Each record below is to be retyped exactly, with its pictures omitted.

START INPUT DATA

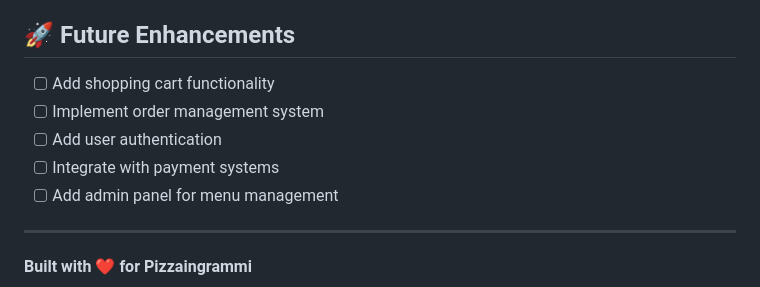
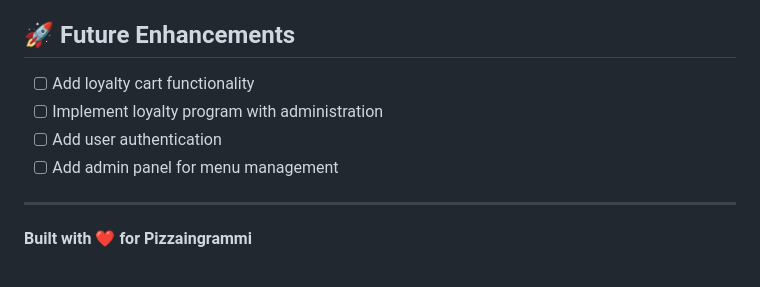
Before and after one commit to ulugbek-abdimurodov/pizzaingrammi-html-v1, a Markdown page: readme.md, the part around the change. Drawn GitHub-style.

```diff
--- a/readme.md
+++ b/readme.md
@@ -137,10 +137,9 @@ const CategoryDatabase = {
 
 ## 🚀 Future Enhancements
 
-- [ ] Add shopping cart functionality
-- [ ] Implement order management system
+- [ ] Add loyalty cart functionality
+- [ ] Implement loyalty program with administration
 - [ ] Add user authentication
-- [ ] Integrate with payment systems
 - [ ] Add admin panel for menu management
 
 ---
```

END INPUT DATA

__EXERCISE RESPONSE__:
Before and after one commit to ulugbek-abdimurodov/pizzaingrammi-html-v1, a Markdown page: readme.md, the part around the change. Drawn GitHub-style.

```diff
--- a/readme.md
+++ b/readme.md
@@ -137,10 +137,9 @@ const CategoryDatabase = {
 
 ## 🚀 Future Enhancements
 
-- [ ] Add shopping cart functionality
-- [ ] Implement order management system
+- [ ] Add loyalty cart functionality
+- [ ] Implement loyalty program with administration
 - [ ] Add user authentication
-- [ ] Integrate with payment systems
 - [ ] Add admin panel for menu management
 
 ---
```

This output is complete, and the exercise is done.